The almost-white skeins are that soft creamy color that would be perfect for a dyeing project. The brown skeins come from wool which is half-brown and half-gray along its staple length. So they are a heathery brown with little flecks of gray here and there, which reminded me of the Wisconsin landscape in November when the sheep are in their breeding groups. These skeins could be overdyed with a bright primary color, which would give you a deep color with more subtle variation than if you used white wool.

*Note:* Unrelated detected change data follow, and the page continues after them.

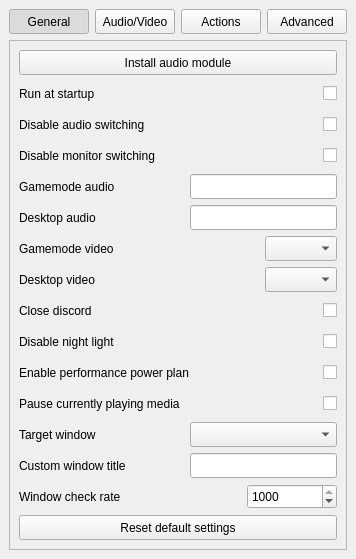
Odizinne/BigPictureTV, file Configurator/Configurator.ui: the form before one commit.
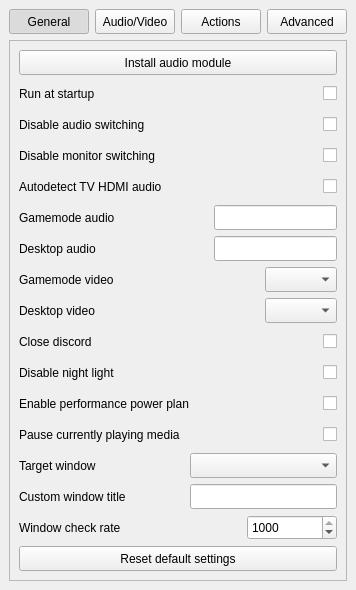
The form after the commit.

Commit message: added autodetect hdmi audio output

The edit to the form file:
```diff
--- a/Configurator/Configurator.ui
+++ b/Configurator/Configurator.ui
@@ -7,7 +7,7 @@
     <x>0</x>
     <y>0</y>
     <width>356</width>
-    <height>559</height>
+    <height>590</height>
    </rect>
   </property>
   <property name="sizePolicy">
@@ -501,7 +501,87 @@
           <property name="spacing">
            <number>6</number>
           </property>
-          <item row="3" column="3">
+          <item row="2" column="2" colspan="2">
+           <widget class="QLineEdit" name="desktopAudioLineEdit">
+            <property name="sizePolicy">
+             <sizepolicy hsizetype="Preferred" vsizetype="Fixed">
+              <horstretch>0</horstretch>
+              <verstretch>0</verstretch>
+             </sizepolicy>
+            </property>
+            <property name="minimumSize">
+             <size>
+              <width>0</width>
+              <height>25</height>
+             </size>
+            </property>
+            <property name="autoFillBackground">
+             <bool>false</bool>
+            </property>
+            <property name="frame">
+             <bool>true</bool>
+            </property>
+           </widget>
+          </item>
+          <item row="3" column="0">
+           <widget class="QLabel" name="gamemodeMonitorLabel">
+            <property name="minimumSize">
+             <size>
+              <width>0</width>
+              <height>25</height>
+             </size>
+            </property>
+            <property name="text">
+             <string>Gamemode video</string>
+            </property>
+           </widget>
+          </item>
+          <item row="3" column="2">
+           <spacer name="horizontalSpacer_2">
+            <property name="minimumSize">
+             <size>
+              <width>0</width>
+              <height>25</height>
+             </size>
+            </property>
+            <property name="orientation">
+             <enum>Qt::Orientation::Horizontal</enum>
+            </property>
+            <property name="sizeHint" stdset="0">
+             <size>
+              <width>40</width>
+              <height>20</height>
+             </size>
+            </property>
+           </spacer>
+          </item>
+          <item row="1" column="1">
+           <spacer name="horizontalSpacer_3">
+            <property name="orientation">
+             <enum>Qt::Orientation::Horizontal</enum>
+            </property>
+            <property name="sizeHint" stdset="0">
+             <size>
+              <width>40</width>
+              <height>20</height>
+             </size>
+            </property>
+           </spacer>
+          </item>
+          <item row="2" column="0">
+           <widget class="QLabel" name="desktopAudioLabel">
+            <property name="minimumSize">
+             <size>
+              <width>0</width>
+              <height>25</height>
+             </size>
+            </property>
+            <property name="text">
+             <string>Desktop audio</string>
+            </property>
+           </widget>
+          </item>
+          <item row="4" column="3">
            <widget class="QComboBox" name="desktopMonitorComboBox">
             <property name="minimumSize">
              <size>
@@ -511,20 +591,7 @@
             </property>
            </widget>
           </item>
-          <item row="0" column="0">
-           <widget class="QLabel" name="gamemodeAudioLabel">
-            <property name="minimumSize">
-             <size>
-              <width>0</width>
-              <height>25</height>
-             </size>
-            </property>
-            <property name="text">
-             <string>Gamemode audio</string>
-            </property>
-           </widget>
-          </item>
-          <item row="2" column="3">
+          <item row="3" column="3">
            <widget class="QComboBox" name="gamemodeMonitorComboBox">
             <property name="minimumSize">
              <size>
@@ -537,26 +604,20 @@
             </property>
            </widget>
           </item>
-          <item row="2" column="2">
-           <spacer name="horizontalSpacer_2">
+          <item row="1" column="0">
+           <widget class="QLabel" name="gamemodeAudioLabel">
             <property name="minimumSize">
              <size>
               <width>0</width>
               <height>25</height>
              </size>
             </property>
-            <property name="orientation">
-             <enum>Qt::Orientation::Horizontal</enum>
+            <property name="text">
+             <string>Gamemode audio</string>
             </property>
-            <property name="sizeHint" stdset="0">
-             <size>
-              <width>40</width>
-              <height>20</height>
-             </size>
-            </property>
-           </spacer>
+           </widget>
           </item>
-          <item row="3" column="0">
+          <item row="4" column="0">
            <widget class="QLabel" name="desktopMonitorLabel">
             <property name="minimumSize">
              <size>
@@ -569,42 +630,7 @@
             </property>
            </widget>
           </item>
-          <item row="1" column="0">
-           <widget class="QLabel" name="desktopAudioLabel">
-            <property name="minimumSize">
-             <size>
-              <width>0</width>
-              <height>25</height>
-             </size>
-            </property>
-            <property name="text">
-             <string>Desktop audio</string>
-            </property>
-           </widget>
-          </item>
           <item row="1" column="2" colspan="2">
-           <widget class="QLineEdit" name="desktopAudioLineEdit">
-            <property name="sizePolicy">
-             <sizepolicy hsizetype="Preferred" vsizetype="Fixed">
-              <horstretch>0</horstretch>
-              <verstretch>0</verstretch>
-             </sizepolicy>
-            </property>
-            <property name="minimumSize">
-             <size>
-              <width>0</width>
-              <height>25</height>
-             </size>
-            </property>
-            <property name="autoFillBackground">
-             <bool>false</bool>
-            </property>
-            <property name="frame">
-             <bool>true</bool>
-            </property>
-           </widget>
-          </item>
-          <item row="0" column="2" colspan="2">
            <widget class="QLineEdit" name="gamemodeAudioLineEdit">
             <property name="sizePolicy">
              <sizepolicy hsizetype="Preferred" vsizetype="Fixed">
@@ -626,8 +652,8 @@
             </property>
            </widget>
           </item>
-          <item row="2" column="0">
-           <widget class="QLabel" name="gamemodeMonitorLabel">
+          <item row="0" column="0">
+           <widget class="QLabel" name="label">
             <property name="minimumSize">
              <size>
               <width>0</width>
@@ -635,22 +661,19 @@
              </size>
             </property>
             <property name="text">
-             <string>Gamemode video</string>
+             <string>Autodetect TV HDMI audio</string>
             </property>
            </widget>
           </item>
-          <item row="0" column="1">
-           <spacer name="horizontalSpacer_3">
-            <property name="orientation">
-             <enum>Qt::Orientation::Horizontal</enum>
+          <item row="0" column="3">
+           <widget class="QCheckBox" name="autodetectCheckBox">
+            <property name="layoutDirection">
+             <enum>Qt::LayoutDirection::RightToLeft</enum>
             </property>
-            <property name="sizeHint" stdset="0">
-             <size>
-              <width>40</width>
-              <height>20</height>
-             </size>
+            <property name="text">
+             <string/>
             </property>
-           </spacer>
+           </widget>
           </item>
          </layout>
         </widget>
```
The commit also changes 9 other files.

The yarn is made from the skirtings of my fleeces. I am careful to remove any wool that feels too coarse, such as from the back legs, so the yarn has a very nice handle. It includes the neck wool, and the edges that have too much VM to be included with the finished fleece. So you might find tiny bits of VM embedded in the yarn from time to time. This is proof that it's real, not from a big factory. :-) It is milled at one of the few woollen mills left in the country with the old carders and spinner to make this beautiful yarn look so consistent.
The swatches in the photos were made by my skilled knitter friend Amy -- I am not a knitter myself, so probably I'll be unable to answer your knitting questions! But I hope that Amy's swatches will give you a good idea of how much yarn you will need for a project you have in mind.
The yarn is priced at $15/skein. For shipping, I will assume that a USPS flat rate medium box will be used, which costs $13.65. If the shipping comes out higher, I'll send you a separate PayPal invoice for the extra shipping amount. For international customers, just convo me and we'll figure out the best shipping for you!
Almost all orders will be shipped within 24 hours of receiving your confirmed payment.
Shipping raw fleeces can be expensive, because of the "fluff factor." The box is large, but the weight is relatively small. Etsy's calculated shipping for the US Postal Service reflects the price for shipping a fleece in the smallest possible box, usually without vacuuming the fleece at all.
If I vacuum the air from the fleece, it can fit into a smaller box. I've heard spinners call these packages "fleece bombs." :-) The wool looks a bit strange, but you still get the whole fleece that you have paid for. Even with a larger box, sometimes I'm forced to remove some of the air to get the fleece to fit. If you definitely prefer that I vacuum your fleece, or that you don't want it vacuumed, please let me know either way. If we can save money on your shipping by vacuuming the fleece, I'll refund you the difference.
If you know that your fleece could be sent more cheaply by UPS or FedEx, please let me know when you place your order. I'll use whatever shipping method you prefer, and again refund you the difference.
I'm happy to ship orders internationally, but please make sure before you order that the customs service in your country will accept unwashed raw wool imports. I would hate for you to have your fleece confiscated at the border! Contact me and we'll figure out the best method to ship your fleece to you.
I accept PayPal, Etsy direct payment, credit cards, and checks. If you prefer to pay by check, please understand that I will wait until your check has cleared before sending your fleece.
Returns & exchanges
Above all, I want you to be delighted with your purchase, so if you are unhappy with the quality of your fleece, please contact me. If we can't make things right, I will gladly accept your return and refund your payment (minus the shipping cost, of course).
Washing your fleece:
The flock at Observatory Hill Farm is jacketed year-round, so their fleeces are clean enough that you could spin them "in the grease" as spinners in the UK, New Zealand, and Australia generally prefer to do. If you'd rather wash your fleece before spinning, do so with care since fine wool fleeces will felt much more easily than coarser wool.
There are many excellent websites with information on how to wash a raw fleece. I recommend having a look at the instructions on these sites: